The new path out of lockdown
After more than 100 days of strict lockdown, Victorians finally have a new path out of restrictions. It signals a more gradual easing than the government originally hoped. Today, Osman Faruqi on the story behind the slower path out of lockdown and where the risk now lies.

“In its unique way, the defence of Gladys Berejiklian, following her appearance before the New South Wales Independent Commission Against Corruption (ICAC) this week, was as sexist as any of the attacks we have seen on female politicians. Call it the ‘poor Gladys’ defence. It encouraged the public to focus not on the actions of a powerful politician but on her vulnerability.”

“When it came to funeral planning, my mother had only two requests. She dictated them to me a year ago, when she could no longer write. Margot wanted ‘no church but lots of music’, and she wanted her body to be ‘left to science’. When she died seven weeks ago ... we were able to fulfil her first request, but the second proved impossible. The bodies of those who’ve had Covid-19 are not currently welcomed by the medical research establishment. Instead, Margot’s death is being co-opted by those preaching a brand of politics she loathed.”

“A beaming Scott Morrison gave the TV news crews the sort of picture opportunity they really appreciate. Perched behind a machinegun in the turret of a military tank, the prime minister was having a fun ride. The fun, however, didn’t last and the image became an apt metaphor for Morrison’s six days of scheduled campaigning in Queensland, selling the federal budget and supporting struggling LNP leader Deb Frecklington’s campaign for the state election in two weeks’ time.”
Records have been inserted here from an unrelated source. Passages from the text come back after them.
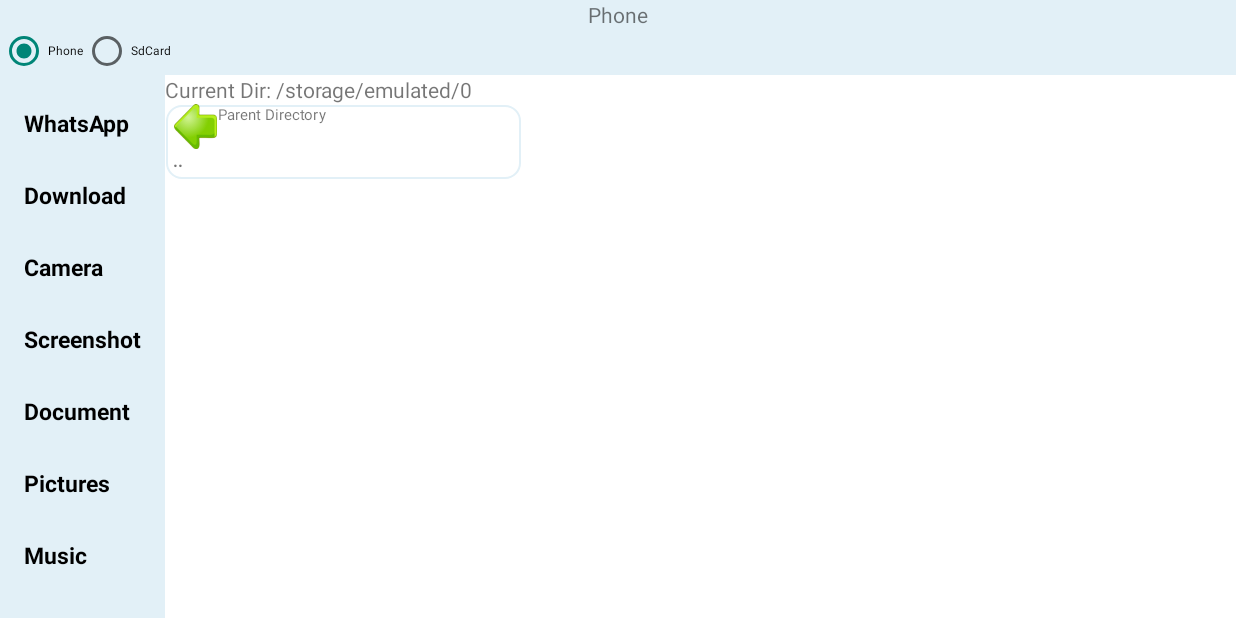
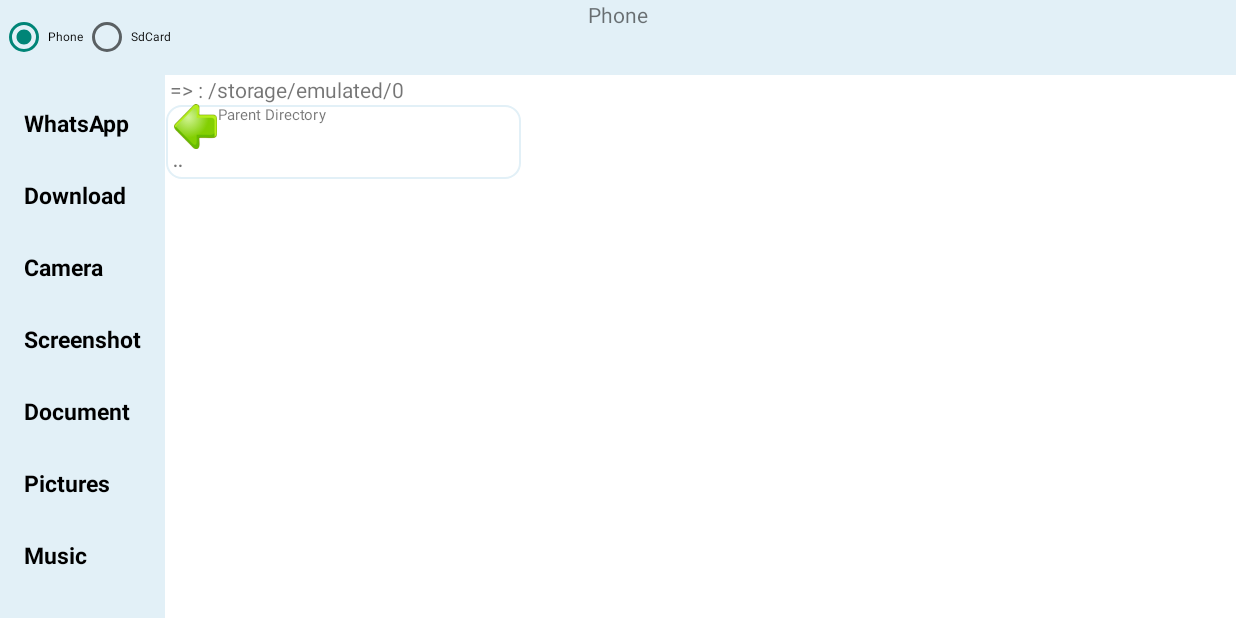
Before and after one commit to InnovativeSolutionApps/Finder, an Android app: the screen it shows after launch (MainActivity), on a phone screen of 824 x 412 dp (held sideways). Run offline under Robolectric (Android 15) with nearby library versions, the light colour scheme and no system bars.

Commit message:
11 Mar 2021 - commit 1
file size in MB calculated done,
Header Text path nav updated.
Radio button size minimized.

```diff
--- a/app/src/main/res/layout/activity_drawer_main.xml
+++ b/app/src/main/res/layout/activity_drawer_main.xml
@@ -16,8 +16,8 @@
         <LinearLayout
             android:layout_width="wrap_content"
             android:layout_height="wrap_content"
-            android:layout_alignParentBottom="true"
             android:layout_alignParentLeft="true"
+            android:layout_centerVertical="true"
             android:orientation="horizontal">
 
 
@@ -29,17 +29,21 @@
                 android:layout_below="@+id/txtView">
                 <RadioButton
                     android:id="@+id/rPhone"
-                    android:layout_width="wrap_content"
+                    android:layout_width="match_parent"
                     android:textSize="8dp"
+                    android:scaleX="1"
+                    android:scaleY="1"
                     android:padding="0dp"
                     android:layout_height="wrap_content"
                     android:text="Phone"
                     android:onClick="onRadioButtonClicked"/>
                 <RadioButton
                     android:id="@+id/rSdCard"
-                    android:layout_width="wrap_content"
+                    android:layout_width="match_parent"
                     android:textSize="8dp"
                     android:padding="0dp"
+                    android:scaleX="1"
+                    android:scaleY="1"
                     android:layout_height="wrap_content"
                     android:text="SdCard"
                     android:onClick="onRadioButtonClicked"/>
@@ -83,10 +87,9 @@
             <com.google.android.material.navigation.NavigationView
                 android:id="@+id/nav_view"
                 android:layout_width="110dp"
-                android:layout_height="match_parent"
+                android:layout_height="wrap_content"
                 android:layout_gravity="start"
                 app:itemIconPadding="0dp"
-                app:itemIconSize="0dp"
                 app:itemTextAppearance="@style/NavStyle"
                 android:background="#E2F0F7"
                 android:fitsSystemWindows="true"
```
Also changed, not shown: app/src/main/java/com/innovativesolutions/finder/MainActivity.java (+31 -31 lines).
“The Department of the Prime Minister and Cabinet (PM&C) is the worst-performing government agency, particularly in Indigenous affairs, according to the auditor-general. On October 7, Auditor Grant Hehir published his midterm review without fanfare, a day after the federal budget slashed his funding by $14 million ... Hehir wrote to Prime Minister Scott Morrison seeking a $6 million funding boost to meet his audit schedule. Instead, he received the $14 million cut.”

“With the Australian public service, and even its famed central agencies, now hopelessly politicised, sources of independent, high-quality policy advice are becoming rare. The Productivity Commission (PC) remains independent and willing to criticise government economic policies ... But there are concerns about the PC ... Scott Morrison appointed longtime Liberal Party staffer Michael Brennan to replace outgoing chair Peter Harris, who was often outspoken in his analyses, and a vocal critic of the government’s secrecy around the failed Trans Pacific Partnership trade deal.”

“Driving slowly around sewage ponds in the rain with a carload of twitchers and twitcher wannabes may not be everyone’s idea of a great day out … They are extraordinarily knowledgeable and observant people. Perhaps the talent is a remnant of hunting behaviour – an engagement with the fugitive object so intense that it dissolves ego, binding bird, watcher and the space that contains them. In any case I have never met an unpleasant twitcher. Nor can I imagine a twitcher being an axe murderer.”

“Histography is an interactive timeline that spans across 14 billion years of history, from the Big Bang to 2015 ... The site draws historical events from Wikipedia and self-updates daily with new recorded events.”

Max Opray is Schwartz Media’s morning editor and a freelance writer.